● **What is required**
Please find the lines in the entries below that contain the word "class", and copy each one.

● **Front-end code edit data**

━━━━━━━━

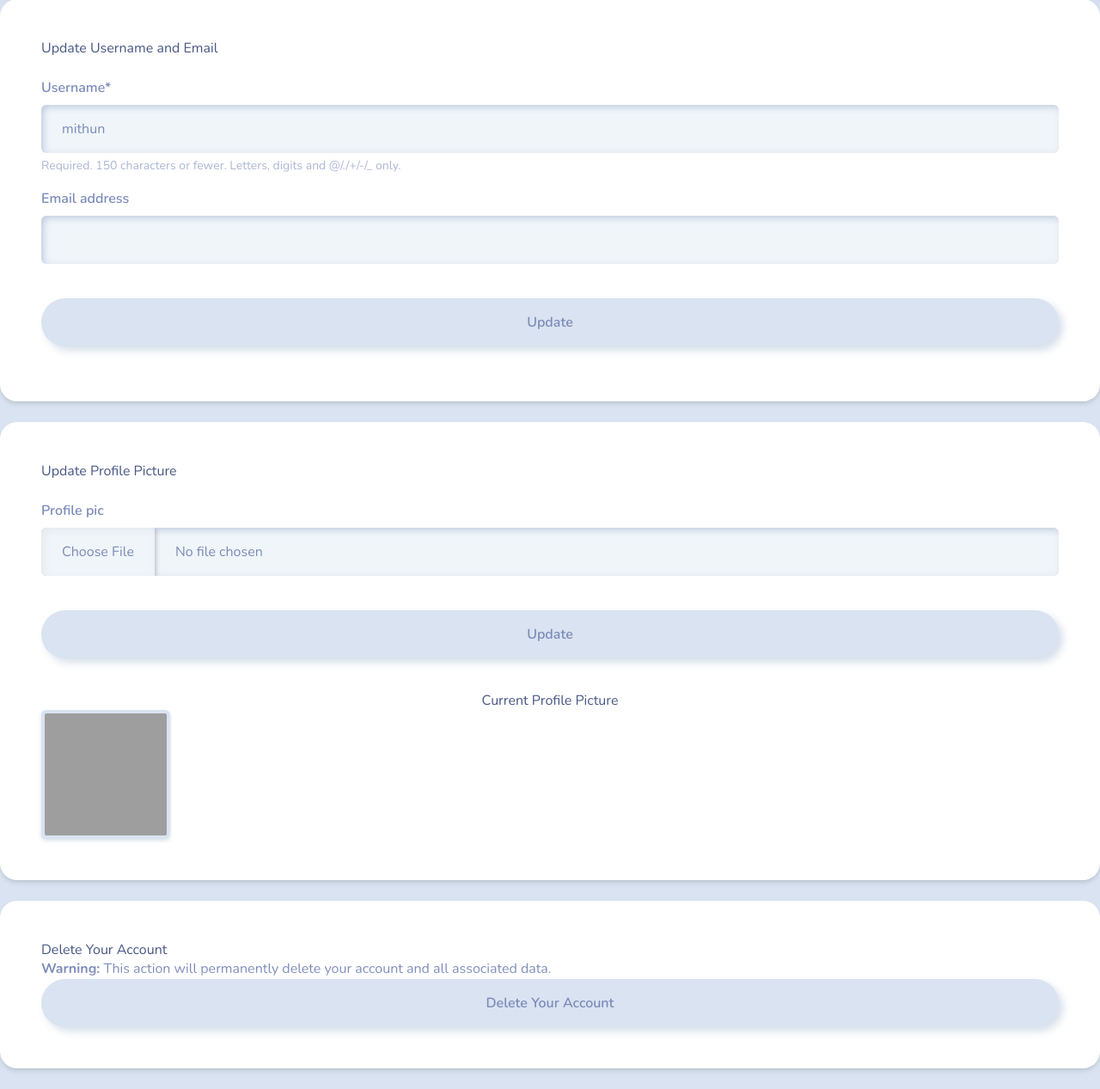
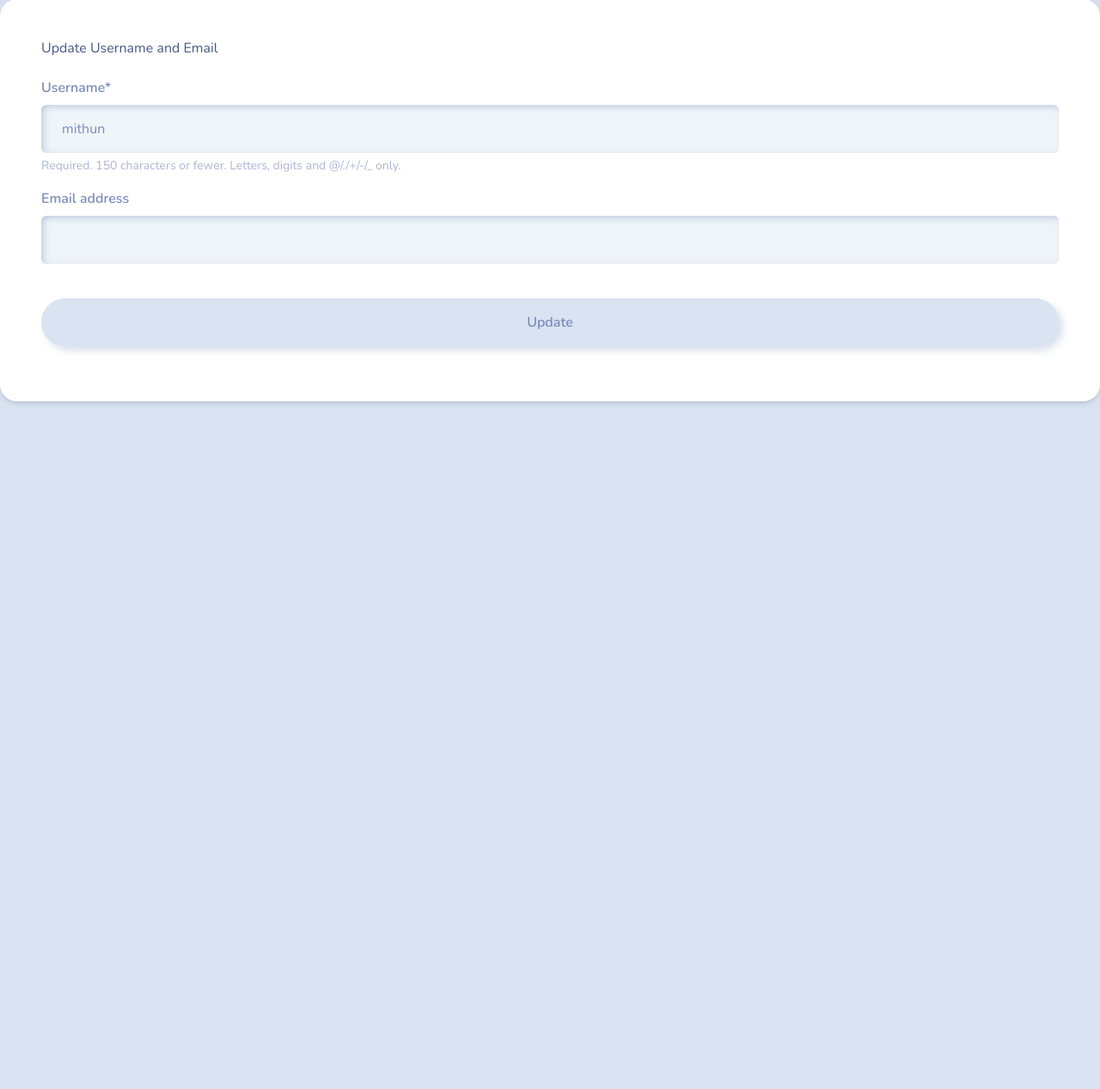
Before and after one commit to MithunChandrasekar/CPP-expense, a Django app: page /profile-management/ in a window 1280 px wide. Shown: the part 113-1380 px from the top of the page at 86% size. After the commit the page ends 583 px from the top, so only its background shows below. Run offline with Django 3.2, Linux system fonts and the light colour scheme; a user stored in the database is signed in; data that the repository does not hold is empty; some libraries are stand-ins or nearby versions; grey boxes are pictures that could not be loaded.

Commit message:
edit changes after checking on development12

```diff
--- a/user/templates/user/profile-management.html
+++ b/user/templates/user/profile-management.html
@@ -16,31 +16,19 @@
     </div>
     <br>
 
-    <div class="container bg-white shadow-md p-5 form-layout">
-        <h1>Update Profile Picture</h1>
-        <br>
-        <!-- Update Profile Picture (Stored in S3 Bucket) -->
-        <form method="POST" enctype="multipart/form-data">
-            {% csrf_token %}
-            {{ profile_form|crispy }}
-            <br>
-            <button class="btn btn-secondary btn-md w-100 btn-block p-3" type="submit">Update</button>
-        </form>
-        <br>
-        <div class="text-center">
-            <h5>Current Profile Picture</h5>
-            <img src="{{ profile_pic_url }}" alt="Profile Picture" class="img-thumbnail" style="width: 150px; height: 150px;">
-        </div>
-    </div>
-    <br>
 
-    <div class="container bg-white shadow-md p-5 form-layout">
+
+
+
+{% endblock content %}
+<!--
+<div class="container bg-white shadow-md p-5 form-layout">
         <h1>Delete Your Account</h1>
         <p>
             <strong>Warning:</strong> This action will permanently delete your account and all associated data.
         </p>
-        <!-- Link to Delete Account -->
+
         <a class="btn btn-danger btn-md w-100 btn-block p-3" href="{% url 'delete-account' %}">Delete Your Account</a>
     </div>
     <br>
-{% endblock content %}
+    -->
--- a/user/views.py
+++ b/user/views.py
@@ -17,6 +17,8 @@ import boto3
 import logging
 logger = logging.getLogger(__name__)
 '''
+import logging
+logger = logging.getLogger(__name__)
 
 def homepage(request):
 
@@ -264,7 +266,6 @@ def profile_management(request):
             'user_id': user_id,
             'username': request.user.username,
             'email': request.user.email,
-            'profile_pic_url': f"https://{bucket_name}.s3.{region}.amazonaws.com/profile_pictures/default.png",
         }
 
     if request.method == 'POST':
@@ -283,31 +284,6 @@ def profile_management(request):
                 # Update DynamoDB profile data
                 profile_data['username'] = user.username
                 profile_data['email'] = user.email
-
-                # Handle profile picture upload
-                profile_pic = profile_form.cleaned_data.get('profile_pic')
-                if profile_pic:
-                    try:
-                        s3_client = boto3.client('s3', region_name=region)
-                        s3_client.upload_fileobj(
-                            profile_pic,
-                            bucket_name,
-                            f"profile_pictures/{user_id}.png"
-                        )
-                        # Generate a pre-signed URL to access the file privately
-                        presigned_url = s3_client.generate_presigned_url(
-                            'get_object',
-                            Params={
-                                'Bucket': bucket_name,
-                                'Key': f"profile_pictures/{user_id}.png"
-                            },
-                            ExpiresIn=3600  # URL expiration time in seconds
-                        )
-                        profile_data['profile_pic_url'] = presigned_url
-                        #logger.info("Profile picture uploaded successfully to S3.")
-                    except Exception as s3_error:
-                        #logger.error(f"Error uploading profile picture to S3: {s3_error}")
-                        profile_data['profile_pic_url'] = f"https://{bucket_name}.s3.{region}.amazonaws.com/profile_pictures/default.png"
 
                 # Save updated profile data to DynamoDB
                 profile_table.put_item(Item=profile_data)
```
Also changed, not shown: expense/settings.py (+27 -1 lines), db.sqlite3.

━━━━━━━━

● **Task result**
-    <div class="container bg-white shadow-md p-5 form-layout">
-            <button class="btn btn-secondary btn-md w-100 btn-block p-3" type="submit">Update</button>
-        <div class="text-center">
-            <img src="{{ profile_pic_url }}" alt="Profile Picture" class="img-thumbnail" style="width: 150px; height: 150px;">
-    <div class="container bg-white shadow-md p-5 form-layout">
+<div class="container bg-white shadow-md p-5 form-layout">
         <a class="btn btn-danger btn-md w-100 btn-block p-3" href="{% url 'delete-account' %}">Delete Your Account</a>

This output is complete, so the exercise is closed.